(Dataset items)
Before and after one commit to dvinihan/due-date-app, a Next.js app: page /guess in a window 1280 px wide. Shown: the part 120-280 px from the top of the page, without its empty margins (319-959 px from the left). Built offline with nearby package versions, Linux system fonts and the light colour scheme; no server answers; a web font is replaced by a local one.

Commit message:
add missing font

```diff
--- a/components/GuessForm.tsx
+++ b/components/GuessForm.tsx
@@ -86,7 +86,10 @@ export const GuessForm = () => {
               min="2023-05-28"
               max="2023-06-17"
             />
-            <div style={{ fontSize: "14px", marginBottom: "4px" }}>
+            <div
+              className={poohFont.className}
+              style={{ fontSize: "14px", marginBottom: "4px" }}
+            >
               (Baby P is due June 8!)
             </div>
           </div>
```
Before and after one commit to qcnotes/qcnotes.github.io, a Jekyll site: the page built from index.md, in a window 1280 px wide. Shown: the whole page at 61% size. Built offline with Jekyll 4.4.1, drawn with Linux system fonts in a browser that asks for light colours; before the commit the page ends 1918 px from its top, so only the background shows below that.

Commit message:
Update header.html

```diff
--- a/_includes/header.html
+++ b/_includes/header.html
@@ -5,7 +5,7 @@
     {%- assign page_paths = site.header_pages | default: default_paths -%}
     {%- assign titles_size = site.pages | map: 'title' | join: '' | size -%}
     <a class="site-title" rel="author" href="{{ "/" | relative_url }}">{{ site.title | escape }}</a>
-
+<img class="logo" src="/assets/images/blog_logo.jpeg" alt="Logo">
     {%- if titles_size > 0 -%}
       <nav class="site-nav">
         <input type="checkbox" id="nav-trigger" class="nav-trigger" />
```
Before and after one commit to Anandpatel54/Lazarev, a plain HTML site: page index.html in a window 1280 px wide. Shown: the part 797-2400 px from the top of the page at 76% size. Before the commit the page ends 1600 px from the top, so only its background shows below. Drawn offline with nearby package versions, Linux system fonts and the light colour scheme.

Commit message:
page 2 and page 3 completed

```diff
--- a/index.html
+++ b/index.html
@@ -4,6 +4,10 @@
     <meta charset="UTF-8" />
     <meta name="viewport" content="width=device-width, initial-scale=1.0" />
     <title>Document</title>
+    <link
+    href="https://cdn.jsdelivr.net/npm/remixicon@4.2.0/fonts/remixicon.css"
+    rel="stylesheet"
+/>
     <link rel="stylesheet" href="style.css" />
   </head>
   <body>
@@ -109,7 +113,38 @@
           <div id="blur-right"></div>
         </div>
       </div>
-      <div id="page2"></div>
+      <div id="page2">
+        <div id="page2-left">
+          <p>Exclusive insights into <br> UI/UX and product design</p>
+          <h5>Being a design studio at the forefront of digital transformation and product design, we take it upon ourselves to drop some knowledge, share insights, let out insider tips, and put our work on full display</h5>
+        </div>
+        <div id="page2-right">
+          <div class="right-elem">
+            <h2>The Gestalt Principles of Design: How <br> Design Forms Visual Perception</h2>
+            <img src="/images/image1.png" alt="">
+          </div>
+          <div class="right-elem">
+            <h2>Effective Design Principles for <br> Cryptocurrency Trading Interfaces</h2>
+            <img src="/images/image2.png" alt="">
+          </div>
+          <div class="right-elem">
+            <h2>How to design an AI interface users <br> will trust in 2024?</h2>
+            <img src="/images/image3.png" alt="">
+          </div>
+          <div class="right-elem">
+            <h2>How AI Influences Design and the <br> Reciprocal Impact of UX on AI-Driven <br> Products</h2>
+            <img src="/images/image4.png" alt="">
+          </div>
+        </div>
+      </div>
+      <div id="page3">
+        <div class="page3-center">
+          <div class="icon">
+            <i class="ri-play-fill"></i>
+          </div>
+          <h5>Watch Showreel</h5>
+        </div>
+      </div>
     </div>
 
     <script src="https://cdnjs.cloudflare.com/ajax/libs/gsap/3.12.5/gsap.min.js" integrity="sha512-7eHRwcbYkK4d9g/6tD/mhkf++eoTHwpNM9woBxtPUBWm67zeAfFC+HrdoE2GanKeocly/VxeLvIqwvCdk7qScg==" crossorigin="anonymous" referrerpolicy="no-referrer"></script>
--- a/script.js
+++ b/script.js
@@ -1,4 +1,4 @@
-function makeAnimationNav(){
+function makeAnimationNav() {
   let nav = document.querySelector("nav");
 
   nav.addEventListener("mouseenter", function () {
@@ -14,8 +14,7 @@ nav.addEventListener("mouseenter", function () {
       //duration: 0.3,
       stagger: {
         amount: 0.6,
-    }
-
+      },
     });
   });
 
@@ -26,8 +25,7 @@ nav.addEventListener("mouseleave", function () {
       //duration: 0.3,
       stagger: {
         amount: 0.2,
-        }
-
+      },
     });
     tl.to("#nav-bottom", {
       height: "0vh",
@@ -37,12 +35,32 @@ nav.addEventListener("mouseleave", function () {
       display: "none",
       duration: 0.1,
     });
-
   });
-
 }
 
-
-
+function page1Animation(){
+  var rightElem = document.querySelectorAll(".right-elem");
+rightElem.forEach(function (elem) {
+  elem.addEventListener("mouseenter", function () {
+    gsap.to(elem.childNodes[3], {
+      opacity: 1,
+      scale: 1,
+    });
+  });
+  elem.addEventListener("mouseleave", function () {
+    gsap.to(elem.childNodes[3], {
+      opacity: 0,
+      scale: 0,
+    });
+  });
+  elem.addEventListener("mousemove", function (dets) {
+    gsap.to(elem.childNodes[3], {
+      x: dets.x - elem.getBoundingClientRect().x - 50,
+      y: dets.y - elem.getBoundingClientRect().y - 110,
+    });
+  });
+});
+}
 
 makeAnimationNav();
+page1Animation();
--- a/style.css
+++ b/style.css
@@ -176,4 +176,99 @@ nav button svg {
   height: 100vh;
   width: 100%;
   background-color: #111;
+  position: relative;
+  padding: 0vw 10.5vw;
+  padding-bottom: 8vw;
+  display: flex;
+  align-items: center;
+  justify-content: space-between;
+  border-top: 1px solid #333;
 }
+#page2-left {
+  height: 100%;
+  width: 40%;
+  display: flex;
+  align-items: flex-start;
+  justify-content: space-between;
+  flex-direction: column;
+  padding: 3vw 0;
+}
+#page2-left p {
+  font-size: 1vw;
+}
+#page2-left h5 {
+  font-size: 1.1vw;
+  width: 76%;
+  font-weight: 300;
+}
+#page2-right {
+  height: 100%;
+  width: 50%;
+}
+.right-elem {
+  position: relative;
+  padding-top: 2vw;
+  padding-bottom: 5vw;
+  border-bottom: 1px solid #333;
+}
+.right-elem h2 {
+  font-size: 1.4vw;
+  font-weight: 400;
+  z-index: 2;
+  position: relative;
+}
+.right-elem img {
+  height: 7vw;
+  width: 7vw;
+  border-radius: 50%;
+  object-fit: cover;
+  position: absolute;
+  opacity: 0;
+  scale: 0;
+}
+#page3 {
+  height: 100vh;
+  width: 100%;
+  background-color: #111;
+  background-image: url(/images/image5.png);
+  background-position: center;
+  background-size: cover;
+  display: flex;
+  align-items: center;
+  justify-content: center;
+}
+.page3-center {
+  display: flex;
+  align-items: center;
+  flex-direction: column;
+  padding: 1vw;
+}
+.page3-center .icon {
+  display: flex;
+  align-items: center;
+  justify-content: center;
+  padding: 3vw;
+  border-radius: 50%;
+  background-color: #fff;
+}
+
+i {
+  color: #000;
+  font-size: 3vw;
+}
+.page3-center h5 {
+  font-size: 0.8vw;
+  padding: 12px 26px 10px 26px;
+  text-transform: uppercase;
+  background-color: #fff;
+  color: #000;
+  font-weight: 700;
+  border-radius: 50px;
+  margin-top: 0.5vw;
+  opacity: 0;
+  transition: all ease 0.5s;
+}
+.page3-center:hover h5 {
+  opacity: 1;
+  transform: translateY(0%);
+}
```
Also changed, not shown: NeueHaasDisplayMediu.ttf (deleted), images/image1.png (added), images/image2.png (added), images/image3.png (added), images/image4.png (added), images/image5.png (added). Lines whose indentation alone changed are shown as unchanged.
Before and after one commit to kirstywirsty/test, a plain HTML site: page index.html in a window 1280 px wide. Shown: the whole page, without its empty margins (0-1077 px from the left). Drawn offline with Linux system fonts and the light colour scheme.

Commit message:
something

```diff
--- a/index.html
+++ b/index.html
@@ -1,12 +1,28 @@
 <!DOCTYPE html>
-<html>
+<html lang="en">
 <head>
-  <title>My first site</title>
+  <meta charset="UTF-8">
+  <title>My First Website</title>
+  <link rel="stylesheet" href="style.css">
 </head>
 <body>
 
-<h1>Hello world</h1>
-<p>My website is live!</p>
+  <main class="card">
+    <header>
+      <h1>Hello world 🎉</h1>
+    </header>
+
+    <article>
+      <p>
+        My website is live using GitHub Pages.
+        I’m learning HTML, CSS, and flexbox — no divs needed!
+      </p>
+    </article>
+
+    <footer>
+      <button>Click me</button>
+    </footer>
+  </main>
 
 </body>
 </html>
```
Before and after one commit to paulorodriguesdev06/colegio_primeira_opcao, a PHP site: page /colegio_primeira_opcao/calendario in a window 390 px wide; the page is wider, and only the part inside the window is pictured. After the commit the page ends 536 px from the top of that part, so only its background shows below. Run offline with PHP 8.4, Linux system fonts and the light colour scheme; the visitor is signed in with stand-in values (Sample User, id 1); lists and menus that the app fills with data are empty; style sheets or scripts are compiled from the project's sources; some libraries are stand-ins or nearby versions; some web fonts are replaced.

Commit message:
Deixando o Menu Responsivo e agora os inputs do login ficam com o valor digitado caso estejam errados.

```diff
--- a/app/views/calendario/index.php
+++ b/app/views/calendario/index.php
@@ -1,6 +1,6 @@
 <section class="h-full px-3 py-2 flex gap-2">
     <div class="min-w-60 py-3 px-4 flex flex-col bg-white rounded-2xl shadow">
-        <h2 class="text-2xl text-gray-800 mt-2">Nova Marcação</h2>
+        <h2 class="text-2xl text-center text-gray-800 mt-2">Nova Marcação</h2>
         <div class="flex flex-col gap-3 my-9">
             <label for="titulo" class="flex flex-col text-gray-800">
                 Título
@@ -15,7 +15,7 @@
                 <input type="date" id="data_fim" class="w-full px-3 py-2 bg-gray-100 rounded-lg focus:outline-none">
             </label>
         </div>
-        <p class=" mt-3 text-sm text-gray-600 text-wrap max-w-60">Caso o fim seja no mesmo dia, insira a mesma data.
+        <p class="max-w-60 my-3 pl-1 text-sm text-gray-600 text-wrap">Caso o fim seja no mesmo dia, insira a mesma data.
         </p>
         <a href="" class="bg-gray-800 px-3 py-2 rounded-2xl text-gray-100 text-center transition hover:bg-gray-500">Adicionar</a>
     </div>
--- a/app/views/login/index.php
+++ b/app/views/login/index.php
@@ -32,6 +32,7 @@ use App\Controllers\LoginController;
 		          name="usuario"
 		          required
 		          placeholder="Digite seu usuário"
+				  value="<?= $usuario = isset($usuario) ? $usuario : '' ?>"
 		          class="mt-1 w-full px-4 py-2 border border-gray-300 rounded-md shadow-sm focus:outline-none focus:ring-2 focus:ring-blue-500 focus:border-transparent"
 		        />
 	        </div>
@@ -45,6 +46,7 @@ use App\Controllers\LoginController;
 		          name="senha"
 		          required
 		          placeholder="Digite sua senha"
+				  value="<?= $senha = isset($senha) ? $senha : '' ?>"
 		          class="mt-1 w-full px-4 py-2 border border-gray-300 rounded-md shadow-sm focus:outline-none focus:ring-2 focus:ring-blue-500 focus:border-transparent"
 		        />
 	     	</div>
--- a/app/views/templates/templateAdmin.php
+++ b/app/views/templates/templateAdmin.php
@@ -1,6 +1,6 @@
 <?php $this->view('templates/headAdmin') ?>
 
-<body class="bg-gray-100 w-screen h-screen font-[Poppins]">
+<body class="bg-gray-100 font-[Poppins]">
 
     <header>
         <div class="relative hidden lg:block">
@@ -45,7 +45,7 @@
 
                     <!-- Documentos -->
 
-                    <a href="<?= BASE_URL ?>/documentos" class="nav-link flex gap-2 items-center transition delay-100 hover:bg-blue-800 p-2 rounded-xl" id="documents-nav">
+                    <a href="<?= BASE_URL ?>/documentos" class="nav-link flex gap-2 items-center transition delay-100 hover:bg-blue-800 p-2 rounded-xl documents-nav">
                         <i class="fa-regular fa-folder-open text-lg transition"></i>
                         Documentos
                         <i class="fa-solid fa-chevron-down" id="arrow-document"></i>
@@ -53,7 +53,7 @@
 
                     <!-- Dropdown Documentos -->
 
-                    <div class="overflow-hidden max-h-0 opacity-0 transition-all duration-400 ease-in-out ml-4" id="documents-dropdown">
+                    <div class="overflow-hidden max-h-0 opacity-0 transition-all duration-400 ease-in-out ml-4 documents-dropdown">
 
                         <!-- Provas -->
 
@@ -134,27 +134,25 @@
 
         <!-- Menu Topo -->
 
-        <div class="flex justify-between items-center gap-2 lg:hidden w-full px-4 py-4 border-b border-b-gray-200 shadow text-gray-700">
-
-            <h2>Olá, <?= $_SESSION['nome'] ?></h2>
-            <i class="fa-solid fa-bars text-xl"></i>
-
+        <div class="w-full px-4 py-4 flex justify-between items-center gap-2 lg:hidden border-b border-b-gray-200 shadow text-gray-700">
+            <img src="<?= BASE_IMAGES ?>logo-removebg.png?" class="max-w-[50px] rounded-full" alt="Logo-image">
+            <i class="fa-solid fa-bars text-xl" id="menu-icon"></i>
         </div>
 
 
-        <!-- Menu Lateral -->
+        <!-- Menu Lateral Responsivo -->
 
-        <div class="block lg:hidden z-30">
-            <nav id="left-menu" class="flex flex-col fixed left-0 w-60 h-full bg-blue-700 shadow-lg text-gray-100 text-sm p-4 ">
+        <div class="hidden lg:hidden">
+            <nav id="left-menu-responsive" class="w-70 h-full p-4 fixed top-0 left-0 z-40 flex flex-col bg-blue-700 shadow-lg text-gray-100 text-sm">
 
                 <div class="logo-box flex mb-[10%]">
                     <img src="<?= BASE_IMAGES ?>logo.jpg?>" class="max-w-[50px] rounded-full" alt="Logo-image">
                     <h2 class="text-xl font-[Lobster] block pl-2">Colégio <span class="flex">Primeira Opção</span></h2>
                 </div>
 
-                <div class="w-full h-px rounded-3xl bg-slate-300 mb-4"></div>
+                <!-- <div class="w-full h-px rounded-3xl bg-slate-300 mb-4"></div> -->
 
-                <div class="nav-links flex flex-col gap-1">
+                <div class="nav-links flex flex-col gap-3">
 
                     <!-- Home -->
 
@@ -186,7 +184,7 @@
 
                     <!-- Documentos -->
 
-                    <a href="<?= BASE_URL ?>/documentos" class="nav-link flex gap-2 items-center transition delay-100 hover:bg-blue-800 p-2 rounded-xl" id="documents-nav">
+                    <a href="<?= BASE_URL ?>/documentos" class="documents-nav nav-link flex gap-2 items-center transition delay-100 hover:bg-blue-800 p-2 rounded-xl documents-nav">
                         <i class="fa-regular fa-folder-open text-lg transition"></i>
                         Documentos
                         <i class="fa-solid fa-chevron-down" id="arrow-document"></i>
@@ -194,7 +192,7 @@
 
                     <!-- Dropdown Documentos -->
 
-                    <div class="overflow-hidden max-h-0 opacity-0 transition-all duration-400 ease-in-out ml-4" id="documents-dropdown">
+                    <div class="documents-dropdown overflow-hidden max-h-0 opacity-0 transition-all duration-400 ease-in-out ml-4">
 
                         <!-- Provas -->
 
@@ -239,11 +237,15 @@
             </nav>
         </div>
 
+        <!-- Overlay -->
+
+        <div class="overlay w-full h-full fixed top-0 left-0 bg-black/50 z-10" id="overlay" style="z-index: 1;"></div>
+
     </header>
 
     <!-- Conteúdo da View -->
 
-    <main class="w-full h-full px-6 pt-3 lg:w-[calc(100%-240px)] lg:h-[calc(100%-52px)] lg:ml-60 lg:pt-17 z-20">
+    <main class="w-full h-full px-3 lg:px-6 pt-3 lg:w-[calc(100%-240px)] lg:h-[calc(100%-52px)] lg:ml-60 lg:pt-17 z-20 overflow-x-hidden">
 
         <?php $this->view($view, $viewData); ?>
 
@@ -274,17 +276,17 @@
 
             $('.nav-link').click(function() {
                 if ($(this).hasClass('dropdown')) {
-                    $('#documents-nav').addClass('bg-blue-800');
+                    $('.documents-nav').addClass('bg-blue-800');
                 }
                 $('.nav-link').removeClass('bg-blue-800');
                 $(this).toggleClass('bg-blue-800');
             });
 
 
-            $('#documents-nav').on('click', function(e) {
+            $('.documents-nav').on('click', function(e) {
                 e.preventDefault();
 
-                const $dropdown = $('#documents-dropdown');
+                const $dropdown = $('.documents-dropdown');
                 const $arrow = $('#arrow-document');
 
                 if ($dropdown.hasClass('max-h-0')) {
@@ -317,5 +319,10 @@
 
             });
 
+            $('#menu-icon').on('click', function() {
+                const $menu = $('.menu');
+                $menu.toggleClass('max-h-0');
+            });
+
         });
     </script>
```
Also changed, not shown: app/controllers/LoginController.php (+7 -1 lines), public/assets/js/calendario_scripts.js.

#### [What the exercise asks]
Search the data above for the string "padding" and report each line that holds it.

#### [Worked solution]
+  padding: 0vw 10.5vw;
+  padding-bottom: 8vw;
+  padding: 3vw 0;
+  padding-top: 2vw;
+  padding-bottom: 5vw;
+  padding: 1vw;
+  padding: 3vw;
+  padding: 12px 26px 10px 26px;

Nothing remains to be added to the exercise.